Biomolecular motors have inspired the design and construction of artificial nanoscale motors and machines based on nucleic acids, small molecules, and inorganic nanostructures. However, the high degree of sophistication and efficiency of biomolecular motors, as well as their specific biological function, derives from the complexity afforded by protein building blocks. Here, we discuss a novel bottom-up approach to understanding biological motors by considering the construction of synthetic protein motors. Specifically, we present a design for a synthetic protein motor that moves along a linear track, dubbed the “Tumbleweed.” This concept uses three discrete ligand-dependent DNA-binding domains to perform cyclically ligand-gated, rectified diffusion along a synthesized DNA molecule. Here we describe how de novo peptide design and molecular biology could be used to produce the Tumbleweed, and we explore the fundamental motor operation of such a design using numerical simulations. The construction of this and more sophisticated protein motors is an exciting challenge that is likely to enhance our understanding of the structure-function relationship in biological motors.
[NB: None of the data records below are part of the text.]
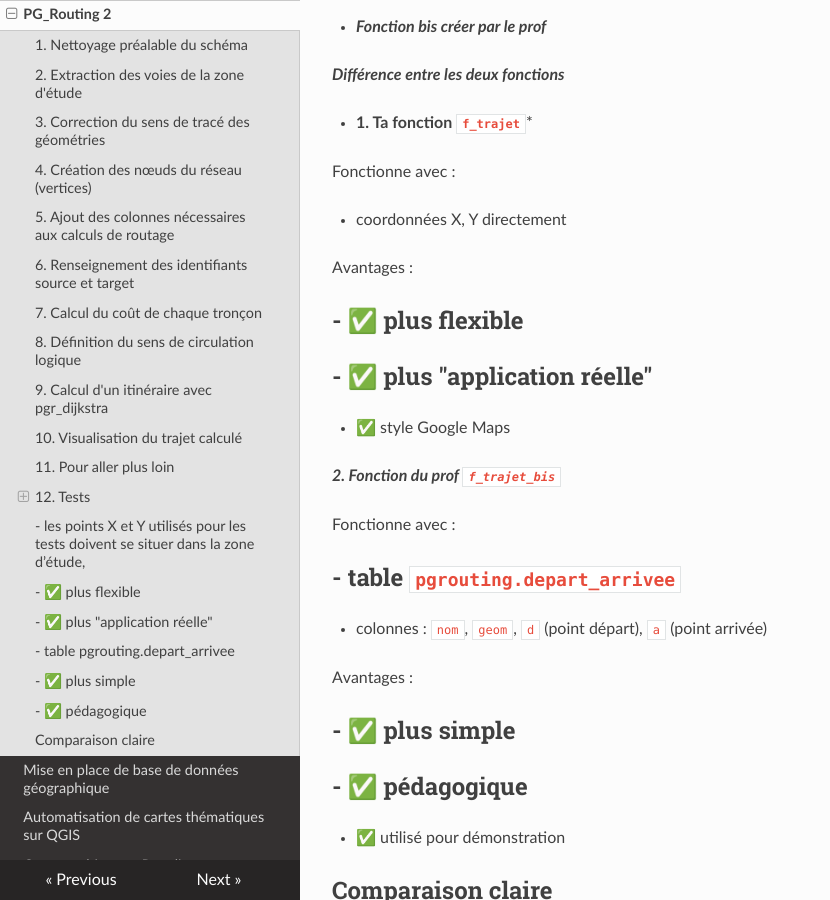
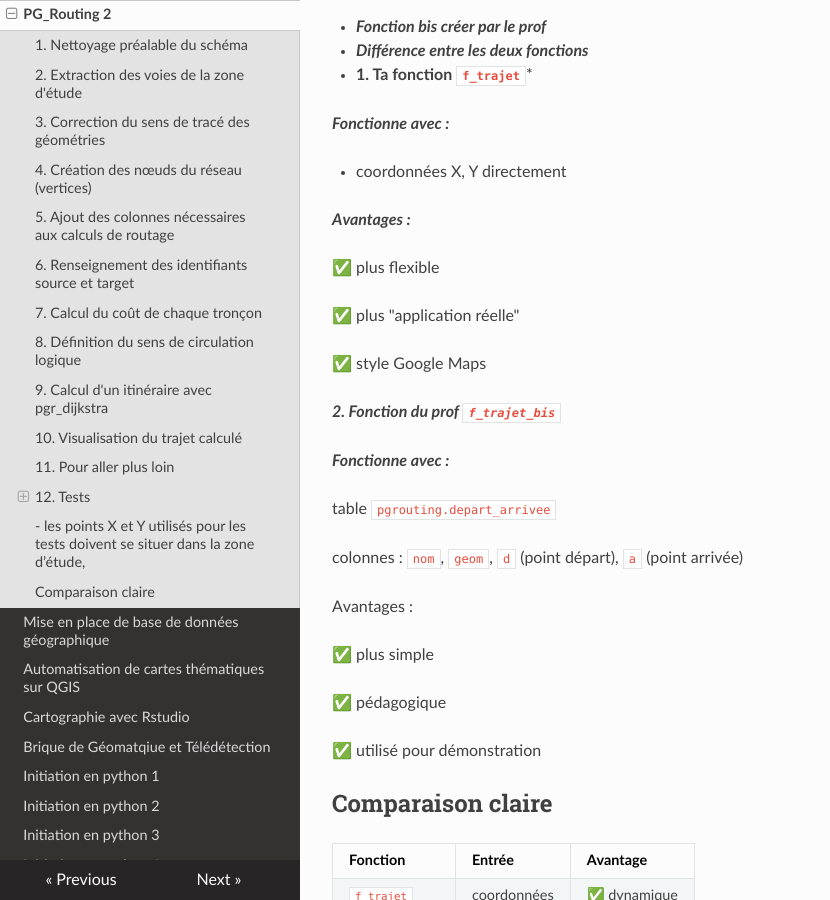
Before and after one commit to abdou123-guene/Site_de_documentation_geomatique, an MkDocs documentation site: the page built from docs/pgrouting1.md, in a window 1280 px wide and 900 px high, scrolled down 11764 px. Shown: the whole window, without its empty margins (0-830 px from the left). Built offline with MkDocs 1.6.1, drawn with Linux system fonts in a browser that asks for light colours; nearby versions of some CDN libraries.

Commit message:
Fix formatting and improve clarity in pgrouting1.md

```diff
--- a/docs/pgrouting1.md
+++ b/docs/pgrouting1.md
@@ -583,37 +583,37 @@
 
 - ***Fonction bis créer par le prof***
 
-***Différence entre les deux fonctions***
+- ***Différence entre les deux fonctions***
 
 - **1. Ta fonction `f_trajet`***
 
-Fonctionne avec :
+***Fonctionne avec :***
 
 - coordonnées X, Y directement
 
-Avantages :
+***Avantages :***
 
-- ✅ plus flexible
--
-- ✅ plus "application réelle"
--
-- ✅ style Google Maps
+✅ plus flexible
+
+✅ plus "application réelle"
+
+✅ style Google Maps
 
 ***2. Fonction du prof `f_trajet_bis`***
 
-Fonctionne avec :
+***Fonctionne avec :***
 
-- table `pgrouting.depart_arrivee`
--
-- colonnes : `nom`, `geom`, `d` (point départ), `a` (point arrivée)
+table `pgrouting.depart_arrivee`
+
+colonnes : `nom`, `geom`, `d` (point départ), `a` (point arrivée)
 
 Avantages :
 
-- ✅ plus simple
--
-- ✅ pédagogique
--
-- ✅ utilisé pour démonstration
+✅ plus simple
+
+✅ pédagogique
+
+✅ utilisé pour démonstration
 
 ## Comparaison claire
 
```
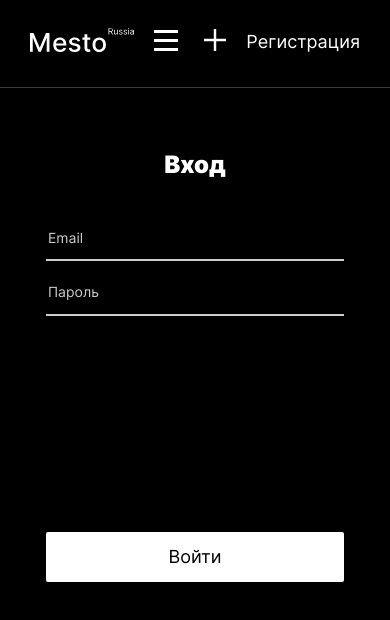
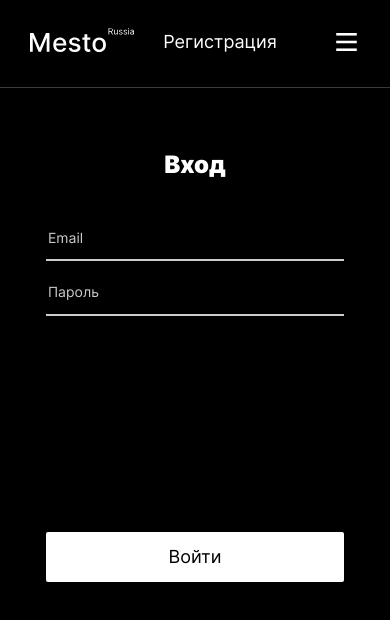
Before and after one commit to Karmyshkov/react-mesto-auth, a React (Create React App) app: page /sign-in in a window 390 px wide. Shown: the top 620 px of the page. Built offline with nearby package versions, Linux system fonts and the light colour scheme; no server answers.

Commit message:
feat: add style

```diff
--- /dev/null
+++ b/src/blocks/header/__btn/_open/header__btn_open.css
@@ -0,0 +1,6 @@
+.header__btn_open {
+  background-image: url(../../../../images/close.svg);
+  background-repeat: no-repeat;
+  background-size: contain;
+  transform: rotate(45deg);
+}
--- a/src/blocks/header/__btn/header__btn.css
+++ b/src/blocks/header/__btn/header__btn.css
@@ -1,5 +1,24 @@
 .header__btn {
+  margin-right: 30px;
+  background-color: transparent;
   cursor: pointer;
-  background-color: transparent;
   border: none;
+  display: none;
+  width: 24px;
+  height: 18px;
+  padding: 0;
+  background-image: url(../../../images/burger.svg);
+  background-repeat: no-repeat;
+  background-size: contain;
+  transition: 0.3s;
 }
+
+.header__btn:hover {
+  opacity: 0.6;
+}
+
+@media screen and (max-width: 504px) {
+  .header__btn {
+    display: inline-block;
+  }
+}
--- a/src/components/App.js
+++ b/src/components/App.js
@@ -23,9 +23,9 @@ const App = () => {
   const [isEditAvatarPopupOpen, setIsEditAvatarPopupOpen] = useState(false);
   const [isOpenTooltip, setOpenTooltip] = useState(false);
   const [selectedCard, setSelectedCard] = useState({ name: "", link: "" });
-  const [loggedIn, setLoggedIn] = useState(false);
   const [status, setStatus] = useState(null);
   const [userEmail, setUserEmail] = useState(null);
+  const [loggedIn, setLoggedIn] = useState(false);
 
   const history = useHistory();
 
--- a/src/components/Header.js
+++ b/src/components/Header.js
@@ -1,10 +1,14 @@
-import React from "react";
+import React, { useState } from "react";
 import { useLocation, Link } from "react-router-dom";
 import logo from "../images/logo.svg";
-import burger from "../images/burger.svg";
-import closeBtn from "../images/plus.svg";
 
 const Header = ({ onLogout, userEmail }) => {
+  const [isMenuOpen, setIsMenuOpen] = useState(false);
+
+  const handleOpenMenu = () => {
+    setIsMenuOpen(!isMenuOpen);
+  };
+
   const location = useLocation();
   const textBtn =
     location.pathname === "/sign-in"
@@ -27,22 +31,6 @@ const Header = ({ onLogout, userEmail }) => {
           alt="Логотип веб-сайта Место"
         />
       </a>
-      <button
-        className="header__btn"
-        src={burger}
-        aria-label="Кнопка бургер"
-        type="button"
-      >
-        <img src={burger} alt="Иконка бургера" />
-      </button>
-      <button
-        className="header__btn"
-        src={closeBtn}
-        aria-label="Кнопка закрытия бургера"
-        type="button"
-      >
-        <img src={closeBtn} alt="Иконка закрытия бургера" />
-      </button>
       <div className="header__inner">
         {location.pathname === "/" && (
           <p className="header__email">{userEmail}</p>
@@ -51,6 +39,10 @@ const Header = ({ onLogout, userEmail }) => {
           {textBtn}
         </Link>
       </div>
+      <button
+        onClick={handleOpenMenu}
+        className={`header__btn ${isMenuOpen && "header__btn_open"}`}
+      />
     </header>
   );
 };
--- a/src/pages/index.css
+++ b/src/pages/index.css
@@ -16,6 +16,7 @@
 @import url(../blocks/header/__inner/header__inner.css);
 @import url(../blocks/header/__email/header__email.css);
 @import url(../blocks/header/__btn/header__btn.css);
+@import url(../blocks/header/__btn/_open/header__btn_open.css);
 
 /* / header */
 
```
Bibliographical notePublisher: The HFSP Journal has now ceased its publication
- Bristol BioDesign Institute
- synthetic biology